Any of the several hundred great kids that ran cross country for me at Williamsport High School can tell you that the title today is my famous final word to them on the starting line of every race. I would say, “OK, remember now, no pressure – just don’t mess up” and then I’d immediately turn around and walk away. It was meant to communicate that while this was indeed a serious athletic event, we should also have fun while competing (and winning!).
Moses’ brother Aaron – the high priest for the nation of Israel – received pretty much the same message from God … although there was no humor whatsoever attached to it.
In today’s reading, we have laid out the prescription for the sacred annual event in Israel known as “The Day of Atonement” (listed on our calendars as Yom Kippur). To cover this chapter 16, we will use three days of readings – today gives the basic overview of it, with the following verses over the next two days detailing the precise activities to be observed.

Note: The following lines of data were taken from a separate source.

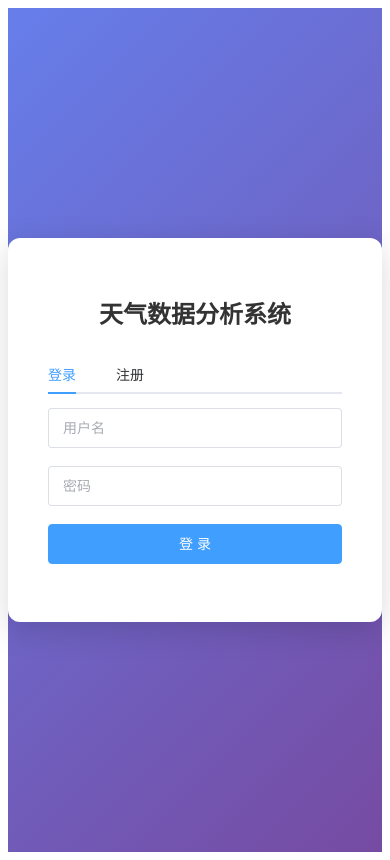
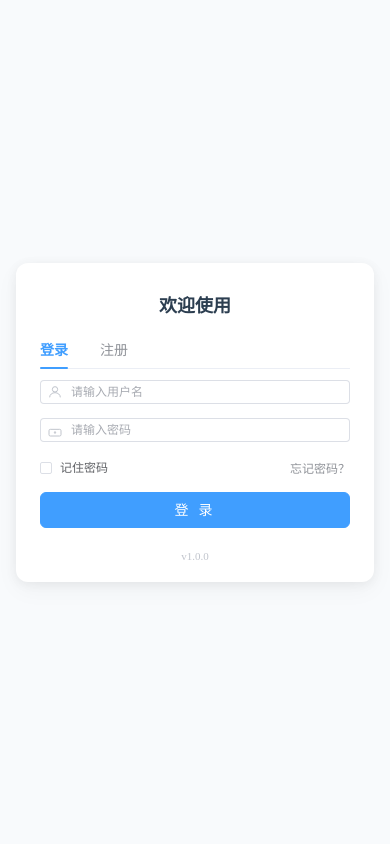
Before and after one commit to xq945/weather-analysis-system, a Vue app in the folder weather-web/: page /login in a window 390 px wide. Built offline with nearby package versions, Linux system fonts and the light colour scheme.

Commit message:
优化登陆界面

```diff
--- a/weather-web/src/views/LayoutView.vue
+++ b/weather-web/src/views/LayoutView.vue
@@ -5,7 +5,15 @@
     </div>
     <div class="main">
       <div class="header">
-        <span class="header-title">天气数据分析系统</span>
+        <div class="header-brand">
+          <svg class="header-icon" viewBox="0 0 32 32" fill="none">
+            <ellipse cx="18" cy="10" rx="6" ry="5" fill="#FFD93D"/>
+            <circle cx="18" cy="9" r="8" fill="#FFD93D" opacity="0.25"/>
+            <path d="M4 22a4 3 0 0 1 8 0H4z" fill="#90B4CE"/>
+            <path d="M18 24a5 3.5 0 0 1 10 0H18z" fill="#90B4CE"/>
+          </svg>
+          <span class="header-title">天气数据分析系统</span>
+        </div>
         <div class="header-right">
           <span class="nickname">{{ authStore.nickname }}</span>
           <el-button type="danger" size="small" @click="handleLogout">退出</el-button>
@@ -35,15 +43,19 @@ function handleLogout() {
 <style scoped>
 .layout {
   display: flex;
-  height: 100vh;
+  position: fixed;
+  inset: 0;
+  font-family: -apple-system, BlinkMacSystemFont, 'Segoe UI', 'PingFang SC', 'Microsoft YaHei', sans-serif;
 }
 
+/* ===== 侧边栏 ===== */
 .sidebar {
   width: 220px;
-  background-color: #304156;
+  background: linear-gradient(180deg, #2c3e50 0%, #304156 100%);
   flex-shrink: 0;
 }
 
+/* ===== 主区域 ===== */
 .main {
   flex: 1;
   display: flex;
@@ -51,37 +63,74 @@ function handleLogout() {
   overflow: hidden;
 }
 
+/* ===== 顶栏 ===== */
 .header {
   height: 64px;
-  background: #fff;
+  background: rgba(255, 255, 255, 0.95);
+  backdrop-filter: blur(8px);
   display: flex;
   align-items: center;
   justify-content: space-between;
   padding: 0 24px;
-  box-shadow: 0 1px 4px rgba(0, 0, 0, 0.08);
+  box-shadow: 0 1px 4px rgba(0, 0, 0, 0.06);
+  flex-shrink: 0;
+  z-index: 10;
+}
+
+.header-brand {
+  display: flex;
+  align-items: center;
+  gap: 10px;
+}
+
+.header-icon {
+  width: 30px;
+  height: 30px;
   flex-shrink: 0;
 }
 
 .header-title {
-  font-size: 18px;
-  font-weight: 600;
-  color: #333;
+  font-size: 17px;
+  font-weight: 700;
+  color: #2c3e50;
+  letter-spacing: 0.5px;
 }
 
 .header-right {
   display: flex;
   align-items: center;
-  gap: 12px;
+  gap: 14px;
 }
 
 .nickname {
-  color: #666;
+  color: #606266;
+  font-size: 14px;
 }
 
+/* ===== 内容区 ===== */
 .content {
   flex: 1;
   padding: 24px;
   background: #f0f2f5;
   overflow-y: auto;
 }
+
+/* ===== 响应式 ===== */
+@media (max-width: 768px) {
+  .sidebar {
+    width: 64px;
+  }
+
+  .header {
+    padding: 0 16px;
+  }
+
+  .header-title {
+    font-size: 15px;
+  }
+
+  .content {
+    padding: 16px;
+  }
+}
 </style>
--- a/weather-web/src/views/LoginView.vue
+++ b/weather-web/src/views/LoginView.vue
@@ -1,46 +1,98 @@
 <template>
-  <div class="login-container">
+  <div class="login-body">
+    <div class="login-hero">
+      <div class="hero-overlay">
+        <h1 class="hero-title">天气数据分析系统</h1>
+      </div>
+    </div>
+    <div class="login-panel">
       <div class="login-card">
-      <h1 class="title">天气数据分析系统</h1>
+        <h2 class="card-title">欢迎使用</h2>
+
         <el-tabs v-model="activeTab" class="tabs">
           <el-tab-pane label="登录" name="login">
-          <el-form :model="loginForm" :rules="loginRules" ref="loginFormRef">
+            <el-form :model="loginForm" :rules="loginRules" ref="loginFormRef" @keyup.enter="handleLogin" size="small">
               <el-form-item prop="username">
-              <el-input v-model="loginForm.username" placeholder="用户名" size="large" />
+                <el-input v-model="loginForm.username" placeholder="请输入用户名">
+                  <template #prefix>
+                    <svg class="input-icon" viewBox="0 0 24 24" fill="none" stroke="currentColor" stroke-width="1.5">
+                      <circle cx="12" cy="8" r="4"/><path d="M4 20c0-4 3.6-7 8-7s8 3 8 7"/>
+                    </svg>
+                  </template>
+                </el-input>
               </el-form-item>
               <el-form-item prop="password">
-              <el-input v-model="loginForm.password" type="password" placeholder="密码" size="large"
-                @keyup.enter="handleLogin" />
+                <el-input v-model="loginForm.password" type="password" placeholder="请输入密码" show-password>
+                  <template #prefix>
+                    <svg class="input-icon" viewBox="0 0 24 24" fill="none" stroke="currentColor" stroke-width="1.5">
+                      <rect x="3" y="11" width="18" height="10" rx="2"/><circle cx="12" cy="16" r="1"/><path d="M12 14v2"/>
+                    </svg>
+                  </template>
+                </el-input>
               </el-form-item>
+              <div class="form-extra">
+                <el-checkbox v-model="rememberMe" size="small">记住密码</el-checkbox>
+                <span class="forgot-link" @click="handleForgot">忘记密码？</span>
+              </div>
               <el-form-item>
-              <el-button type="primary" size="large" style="width:100%" @click="handleLogin" :loading="loading">
-                登 录
+                <el-button type="primary" class="submit-btn" @click="handleLogin" :loading="loading" size="small">
+                  {{ loading ? '登录中...' : '登 录' }}
                 </el-button>
               </el-form-item>
             </el-form>
           </el-tab-pane>
+
           <el-tab-pane label="注册" name="register">
-          <el-form :model="regForm" :rules="regRules" ref="regFormRef">
+            <el-form :model="regForm" :rules="regRules" ref="regFormRef" @keyup.enter="handleRegister" size="small">
               <el-form-item prop="username">
-              <el-input v-model="regForm.username" placeholder="用户名" size="large" />
+                <el-input v-model="regForm.username" placeholder="请输入用户名（2-50个字符）">
+                  <template #prefix>
+                    <svg class="input-icon" viewBox="0 0 24 24" fill="none" stroke="currentColor" stroke-width="1.5">
+                      <circle cx="12" cy="8" r="4"/><path d="M4 20c0-4 3.6-7 8-7s8 3 8 7"/>
+                    </svg>
+                  </template>
+                </el-input>
               </el-form-item>
               <el-form-item prop="nickname">
-              <el-input v-model="regForm.nickname" placeholder="昵称（选填）" size="large" />
+                <el-input v-model="regForm.nickname" placeholder="昵称（选填）">
+                  <template #prefix>
+                    <svg class="input-icon" viewBox="0 0 24 24" fill="none" stroke="currentColor" stroke-width="1.5">
+                      <circle cx="12" cy="8" r="4"/><path d="M12 12c-4 0-7 2.7-7 6h14c0-3.3-3-6-7-6z"/><rect x="8" y="2" width="8" height="3" rx="1"/>
+                    </svg>
+                  </template>
+                </el-input>
               </el-form-item>
               <el-form-item prop="password">
-              <el-input v-model="regForm.password" type="password" placeholder="密码" size="large" />
+                <el-input v-model="regForm.password" type="password" placeholder="请输入密码（至少4个字符）" show-password>
+                  <template #prefix>
+                    <svg class="input-icon" viewBox="0 0 24 24" fill="none" stroke="currentColor" stroke-width="1.5">
+                      <rect x="3" y="11" width="18" height="10" rx="2"/><circle cx="12" cy="16" r="1"/><path d="M12 14v2"/>
+                    </svg>
+                  </template>
+                </el-input>
               </el-form-item>
               <el-form-item prop="confirmPassword">
-              <el-input v-model="regForm.confirmPassword" type="password" placeholder="确认密码" size="large" />
+                <el-input v-model="regForm.confirmPassword" type="password" placeholder="请确认密码" show-password>
+                  <template #prefix>
+                    <svg class="input-icon" viewBox="0 0 24 24" fill="none" stroke="currentColor" stroke-width="1.5">
+                      <rect x="3" y="11" width="18" height="10" rx="2"/><circle cx="12" cy="16" r="1"/><path d="M12 14v2"/>
+                    </svg>
+                  </template>
+                </el-input>
               </el-form-item>
               <el-form-item>
-              <el-button type="success" size="large" style="width:100%" @click="handleRegister" :loading="loading">
-                注 册
+                <el-button type="primary" class="submit-btn register-btn" @click="handleRegister" :loading="loading" size="small">
+                  {{ loading ? '注册中...' : '注 册' }}
                 </el-button>
               </el-form-item>
             </el-form>
           </el-tab-pane>
         </el-tabs>
+
+        <div class="card-footer">
+          <span class="version">v1.0.0</span>
+        </div>
+      </div>
     </div>
   </div>
 </template>
@@ -55,11 +107,12 @@ const router = useRouter()
 const authStore = useAuthStore()
 const activeTab = ref('login')
 const loading = ref(false)
+const rememberMe = ref(false)
 
 const loginForm = reactive({ username: '', password: '' })
 const loginRules = {
   username: [{ required: true, message: '请输入用户名', trigger: 'blur' }],
-  password: [{ required: true, message: '请输入密码', trigger: 'blur' }]
+  password: [{ required: true, message: '请输入密码', trigger: 'blur' }],
 }
 const loginFormRef = ref()
 
@@ -74,16 +127,16 @@ const validateConfirm = (_rule: any, value: string, callback: any) => {
 const regRules = {
   username: [
     { required: true, message: '请输入用户名', trigger: 'blur' },
-    { min: 2, max: 50, message: '用户名长度2-50个字符', trigger: 'blur' }
+    { min: 2, max: 50, message: '用户名长度2-50个字符', trigger: 'blur' },
   ],
   password: [
     { required: true, message: '请输入密码', trigger: 'blur' },
-    { min: 4, message: '密码至少4个字符', trigger: 'blur' }
+    { min: 4, message: '密码至少4个字符', trigger: 'blur' },
   ],
   confirmPassword: [
     { required: true, message: '请确认密码', trigger: 'blur' },
-    { validator: validateConfirm, trigger: 'blur' }
-  ]
+    { validator: validateConfirm, trigger: 'blur' },
+  ],
 }
 const regFormRef = ref()
 
@@ -93,10 +146,15 @@ async function handleLogin() {
   loading.value = true
   try {
     await authStore.login(loginForm.username, loginForm.password)
+    if (rememberMe.value) {
+      localStorage.setItem('saved_username', loginForm.username)
+    } else {
+      localStorage.removeItem('saved_username')
+    }
     ElMessage.success('登录成功')
     router.push('/dashboard')
   } catch {
-    // error already handled by interceptor
+    // error handled by interceptor
   } finally {
     loading.value = false
   }
@@ -108,41 +166,204 @@ async function handleRegister() {
   loading.value = true
   try {
     await authStore.register(regForm.username, regForm.password, regForm.nickname || regForm.username)
-    ElMessage.success('注册成功')
+    ElMessage.success('注册成功，已自动登录')
     router.push('/dashboard')
   } catch {
-    // error already handled by interceptor
+    // error handled by interceptor
   } finally {
     loading.value = false
   }
 }
+
+function handleForgot() {
+  ElMessage.info('请联系管理员重置密码')
+}
 </script>
 
 <style scoped>
-.login-container {
+.login-body {
   display: flex;
+  position: fixed;
+  inset: 0;
+  overflow: hidden;
+}
+
+/* ===== 左侧插画 ===== */
+.login-hero {
+  flex: 0 0 60%;
+  height: 100%;
+  background: url('/background.png') center / cover no-repeat;
+  position: relative;
+}
+
+.hero-overlay {
+  position: absolute;
+  inset: 0;
+  background: rgba(0, 0, 0, 0.25);
+  display: flex;
+  align-items: flex-start;
   justify-content: center;
+  padding-top: 20vh;
+}
+
+.hero-title {
+  text-align: center;
+  font-family: -apple-system, BlinkMacSystemFont, 'Segoe UI', 'PingFang SC', 'Microsoft YaHei', sans-serif;
+  font-size: 36px;
+  font-weight: 700;
+  margin: 0;
+  color: #fff;
+  text-shadow: 0 2px 8px rgba(0, 0, 0, 0.3);
+  letter-spacing: 2px;
+}
+
+/* ===== 右侧登录面板 ===== */
+.login-panel {
+  flex: 1;
+  display: flex;
   align-items: center;
-  min-height: 100vh;
-  background: linear-gradient(135deg, #667eea 0%, #764ba2 100%);
+  justify-content: center;
+  padding: 1.5rem;
+  background-color: #f8fafc;
+  overflow-y: auto;
 }
 
 .login-card {
-  width: 420px;
-  padding: 40px;
+  width: 400px;
+  max-width: 100%;
+  padding: 28px 32px 20px;
   background: #fff;
   border-radius: 12px;
-  box-shadow: 0 8px 32px rgba(0, 0, 0, 0.15);
+  box-shadow: 0 2px 12px rgba(0, 0, 0, 0.06), 0 8px 24px rgba(0, 0, 0, 0.04);
 }
 
-.title {
+.card-title {
   text-align: center;
-  color: #333;
-  font-size: 24px;
-  margin-bottom: 24px;
+  font-family: -apple-system, BlinkMacSystemFont, 'Segoe UI', 'PingFang SC', 'Microsoft YaHei', sans-serif;
+  font-size: 18px;
+  font-weight: 600;
+  color: #2c3e50;
+  margin: 0 0 16px;
 }
 
-.tabs {
+.tabs :deep(.el-tabs__header) {
+  margin-bottom: 12px;
+}
+
+.tabs :deep(.el-form-item) {
+  margin-bottom: 14px;
+}
+
+.tabs :deep(.el-tabs__nav-wrap::after) {
+  height: 1px;
+  background: #ebeef5;
+}
+
+.tabs :deep(.el-tabs__item) {
+  font-size: 14px;
+  color: #909399;
+  padding: 0 16px;
+  height: 36px;
+  line-height: 36px;
+  transition: color 0.2s;
+}
+
+.tabs :deep(.el-tabs__item.is-active) {
+  color: #409eff;
+  font-weight: 600;
+}
+
+.tabs :deep(.el-tabs__active-bar) {
+  height: 2px;
+  border-radius: 2px;
+  background: #409eff;
+}
+
+.input-icon {
+  width: 16px;
+  height: 16px;
+  color: #c0c4cc;
+  transition: color 0.2s;
+}
+
+:deep(.el-input.is-focus) .input-icon {
+  color: #409eff;
+}
+
+.form-extra {
+  display: flex;
+  justify-content: space-between;
+  align-items: center;
+  margin-bottom: 12px;
+  font-size: 12px;
+}
+
+.forgot-link {
+  color: #909399;
+  cursor: pointer;
+  transition: color 0.2s;
+}
+
+.forgot-link:hover {
+  color: #409eff;
+}
+
+.submit-btn {
   width: 100%;
+  height: 36px;
+  font-size: 14px;
+  letter-spacing: 3px;
+  border-radius: 6px;
+  transition: all 0.2s;
+}
+
+.submit-btn:not(.is-loading):hover {
+  transform: translateY(-1px);
+  box-shadow: 0 4px 12px rgba(64, 158, 255, 0.35);
+}
+
+.submit-btn:not(.is-loading):active {
+  transform: translateY(0);
+}
+
+.register-btn {
+  --el-button-bg-color: #67c23a;
+  --el-button-border-color: #67c23a;
+  --el-button-hover-bg-color: #7bcb4a;
+  --el-button-hover-border-color: #7bcb4a;
+}
+
+.register-btn:not(.is-loading):hover {
+  box-shadow: 0 4px 12px rgba(103, 194, 58, 0.35);
+}
+
+.card-footer {
+  text-align: center;
+  margin-top: 8px;
+  font-size: 11px;
+  color: #c0c4cc;
+}
+
+.version {
+  color: #c0c4cc;
+}
+
+/* ===== 响应式 ===== */
+@media (max-width: 768px) {
+  .login-hero {
+    display: none;
+  }
+
+  .login-panel {
+    padding: 1rem;
+  }
+
+  .login-card {
+    padding: 28px 24px 20px;
+  }
+
+  .hero-title {
+    font-size: 24px;
+  }
 }
 </style>
```
Also changed, not shown: weather-web/src/components/AppSidebar.vue (+27 -2 lines), 2 other files (tests, documents, lock files or other folders). Lines whose indentation alone changed are shown as unchanged.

The first verse gives a historical context as to exactly when this revelation came to Moses – to be passed along to Aaron. It was (presumably soon) after the death of two of Aaron’s four sons. This is recorded six chapters earlier in Leviticus 10. It is not exactly clear what Nadab and Abihu did when it says they came before the Lord with “unauthorized fire,” but whatever it was, it is apparent that they should have known better and were not being respectfully accurate about how they were serving. Fire came out from the Lord and killed them on the spot – and Aaron and the two other brothers were essentially told to stay there and not grieve over them at all! All of this happened on day #1 that Aaron and the boys were doing their priestly job.
So – back to our chapter 16 – if you were Aaron, and Moses came to you and said, “The Lord says that you are not to go behind the curtain into the most holy place where resides the ark and the mercy seat whenever you want to” … would you, in light of what you saw happen to your boys, be ready to listen and to apply every detail? And, oh my – there were details.
This ceremony was to occur but once a year; Aaron was to wear certain garments that were clean – and he was not to be stinky himself; Aaron was to prepare a sacrifice for himself and his family, since they were sinners; and Aaron was to secure two goats to make atonement for the sins of the people. We’ll circle back along with the text in the next two readings to go over these details and what they mean.
But today, let me make one main point about this whole scenario. Notice how in the old economy of the Old Covenant that it was a scary sort of “stay away” kind of thing? The picture is of a God who is filled with wrath at sin – one who could only be approached in very precise and prescribed ways. The reason for that is … well … God was angry at sin and could only be approached carefully in specified ways. But then, in the New Testament economy of the New Covenant, the attitude is one that is grace-enriched with an entire open-armed flavor of “Come unto me!” Why the difference? In a word – “propitiation.” God has been satisfied by the covering (atonement) for sin that was paid by the blood of Christ. Remember the moment of the death of Christ and what happened?… The thick curtain in the Temple that separated off the most holy place was ripped open and people could even see into this place that was continuously hidden from sight – representing that the way to God had been opened to all.
Are you getting this? Are you picking up on these “cross words”?? They are important. How about making plans to worship with us this Friday night at 7:00? We’ll talk about this some more.
16:1 The Lord spoke to Moses after the death of the two sons of Aaron who died when they approached the Lord. 2 The Lord said to Moses: “Tell your brother Aaron that he is not to come whenever he chooses into the Most Holy Place behind the curtain in front of the atonement cover on the ark, or else he will die. For I will appear in the cloud over the atonement cover.
3 “This is how Aaron is to enter the Most Holy Place: He must first bring a young bull for a sin offering and a ram for a burnt offering. 4 He is to put on the sacred linen tunic, with linen undergarments next to his body; he is to tie the linen sash around him and put on the linen turban. These are sacred garments; so he must bathe himself with water before he puts them on. 5 From the Israelite community he is to take two male goats for a sin offering and a ram for a burnt offering.
6 “Aaron is to offer the bull for his own sin offering to make atonement for himself and his household. 7 Then he is to take the two goats and present them before the Lord at the entrance to the tent of meeting. 8 He is to cast lots for the two goats—one lot for the Lord and the other for the scapegoat. 9 Aaron shall bring the goat whose lot falls to the Lord and sacrifice it for a sin offering. 10 But the goat chosen by lot as the scapegoat shall be presented alive before the Lord to be used for making atonement by sending it into the wilderness as a scapegoat.
Let’s identify two more cross words on the word search puzzle today – again, the final words list and all letters will be available three weeks from today!
Faith – This is “believe” in the sense that you place your “trust” in it. It must have been difficult to have trust/belief/faith that Jesus was the Son of God if you were there seeing him hang on that Roman cross. But there were 500 or more witnesses who could testify to the truth of resurrection – yet, faith remains necessary to apply the Gospel message, being saved by grace through faith.
Hell – All of the great enemies of God are defeated by the cross and the resurrection: Satan, sin, darkness, death … and hell.